  • It relies on the rest of your script to not background anything. If you do, or later you add something to the script that gets sent in the background because you forgot you weren't allowed to use backgrounded jobs because of his snippet, things will break.

Another approximation which doesn't have these flaws is the following:

scheduleAll() {
    local job i=0 max=4 pids=()

    for job; do
        (( ++i % max == 0 )) && {
            wait "${pids[@]}"
            pids=()
        }

        bash -c "$job" & pids+=("$!")
    done

    wait "${pids[@]}"
}

Note that this one is easily adaptable to also check the exit code of each job as it ends so you can warn the user if a job fails or set an exit code for scheduleAll according to the amount of jobs that failed, or something.

The problem with this code is just that:

  • It schedules four (in this case) jobs at a time and then waits for all four to end. Some might be done sooner than others which will cause the next batch of four jobs to wait until the longest of the previous batch is done.

A solution that takes care of this last issue would have to use kill -0 to poll whether any of the processes have disappeared instead of the wait and schedule the next job. However, that introduces a small new problem: you have a race condition between a job ending, and the kill -0 checking whether it's ended. If the job ended and another process on your system starts up at the same time, taking a random PID which happens to be that of the job that just finished, the kill -0 won't notice your job having finished and things will break again.

A perfect solution isn't possible in bash.


You can use a simple nested for loop (substitute appropriate integers for N and M below):

for i in {1..N}; do
  (for j in {1..M}; do do_something; done & );
done

This will execute do_something N*M times in M rounds, each round executing N jobs in parallel. You can make N equal the number of CPUs you have.

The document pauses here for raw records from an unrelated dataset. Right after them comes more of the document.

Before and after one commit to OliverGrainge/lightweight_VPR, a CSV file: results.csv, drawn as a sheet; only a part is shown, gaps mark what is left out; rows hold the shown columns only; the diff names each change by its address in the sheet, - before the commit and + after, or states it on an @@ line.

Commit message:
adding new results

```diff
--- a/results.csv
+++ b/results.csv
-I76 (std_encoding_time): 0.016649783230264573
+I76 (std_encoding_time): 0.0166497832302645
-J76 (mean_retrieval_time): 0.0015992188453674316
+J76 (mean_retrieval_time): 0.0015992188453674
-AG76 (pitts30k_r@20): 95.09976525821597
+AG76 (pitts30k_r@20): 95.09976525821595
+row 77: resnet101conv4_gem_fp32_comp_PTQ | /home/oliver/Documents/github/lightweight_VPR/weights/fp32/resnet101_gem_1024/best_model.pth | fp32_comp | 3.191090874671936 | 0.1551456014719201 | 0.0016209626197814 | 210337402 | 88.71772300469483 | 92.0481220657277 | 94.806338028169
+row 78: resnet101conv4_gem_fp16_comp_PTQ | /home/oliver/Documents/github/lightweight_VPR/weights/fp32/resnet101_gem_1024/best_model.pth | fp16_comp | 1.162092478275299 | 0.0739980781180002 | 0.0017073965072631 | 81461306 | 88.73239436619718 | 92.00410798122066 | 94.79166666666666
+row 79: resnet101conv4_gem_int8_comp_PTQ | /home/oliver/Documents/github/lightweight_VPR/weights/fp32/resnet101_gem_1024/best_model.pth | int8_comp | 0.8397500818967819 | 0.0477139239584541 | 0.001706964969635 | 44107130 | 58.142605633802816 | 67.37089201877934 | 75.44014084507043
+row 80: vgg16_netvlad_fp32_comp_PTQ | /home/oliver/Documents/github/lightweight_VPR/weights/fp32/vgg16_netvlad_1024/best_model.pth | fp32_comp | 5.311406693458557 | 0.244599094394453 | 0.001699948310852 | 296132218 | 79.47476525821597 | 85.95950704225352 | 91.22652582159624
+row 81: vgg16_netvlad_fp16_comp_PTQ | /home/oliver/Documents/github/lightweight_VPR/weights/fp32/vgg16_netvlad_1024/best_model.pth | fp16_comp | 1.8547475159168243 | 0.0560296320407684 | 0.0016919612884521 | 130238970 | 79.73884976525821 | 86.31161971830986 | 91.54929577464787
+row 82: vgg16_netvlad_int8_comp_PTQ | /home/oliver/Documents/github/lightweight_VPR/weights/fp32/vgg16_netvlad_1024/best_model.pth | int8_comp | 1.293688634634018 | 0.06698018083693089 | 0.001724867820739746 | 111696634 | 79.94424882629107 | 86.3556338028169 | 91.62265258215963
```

function for bash:

parallel ()
{
    awk "BEGIN{print \"all: ALL_TARGETS\\n\"}{print \"TARGET_\"NR\":\\n\\[email protected]\"\$0\"\\n\"}END{printf \"ALL_TARGETS:\";for(i=1;i<=NR;i++){printf \" TARGET_%d\",i};print\"\\n\"}" | make [email protected] -f - all
}

using:

cat my_commands | parallel -j 4






bash